*WHAT YOU NEED TO DO*
For each line of the data below, copy it if it holds the word "basics".

*PROVIDED DATA*
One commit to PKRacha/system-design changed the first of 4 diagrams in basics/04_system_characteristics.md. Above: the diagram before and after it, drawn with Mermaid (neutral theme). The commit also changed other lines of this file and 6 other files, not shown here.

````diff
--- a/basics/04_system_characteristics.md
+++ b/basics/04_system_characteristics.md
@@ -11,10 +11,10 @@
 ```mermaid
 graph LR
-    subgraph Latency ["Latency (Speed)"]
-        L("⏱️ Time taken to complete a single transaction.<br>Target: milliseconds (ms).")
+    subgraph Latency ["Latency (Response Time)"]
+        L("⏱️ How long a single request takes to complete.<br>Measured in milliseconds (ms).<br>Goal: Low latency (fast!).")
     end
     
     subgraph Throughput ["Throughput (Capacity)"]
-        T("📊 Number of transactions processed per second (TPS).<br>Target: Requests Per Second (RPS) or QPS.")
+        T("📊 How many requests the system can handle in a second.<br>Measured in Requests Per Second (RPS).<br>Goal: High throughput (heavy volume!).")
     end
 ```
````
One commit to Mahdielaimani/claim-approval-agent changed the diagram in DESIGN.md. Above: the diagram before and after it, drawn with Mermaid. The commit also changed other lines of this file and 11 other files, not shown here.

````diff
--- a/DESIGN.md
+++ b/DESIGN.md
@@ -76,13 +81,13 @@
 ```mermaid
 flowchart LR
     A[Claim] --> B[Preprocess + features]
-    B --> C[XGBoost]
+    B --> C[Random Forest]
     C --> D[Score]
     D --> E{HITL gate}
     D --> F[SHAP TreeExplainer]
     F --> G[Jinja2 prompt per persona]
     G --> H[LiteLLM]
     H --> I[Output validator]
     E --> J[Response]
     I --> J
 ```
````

*WRITTEN SOLUTION*
One commit to PKRacha/system-design changed the first of 4 diagrams in basics/04_system_characteristics.md. Above: the diagram before and after it, drawn with Mermaid (neutral theme). The commit also changed other lines of this file and 6 other files, not shown here.
--- a/basics/04_system_characteristics.md
+++ b/basics/04_system_characteristics.md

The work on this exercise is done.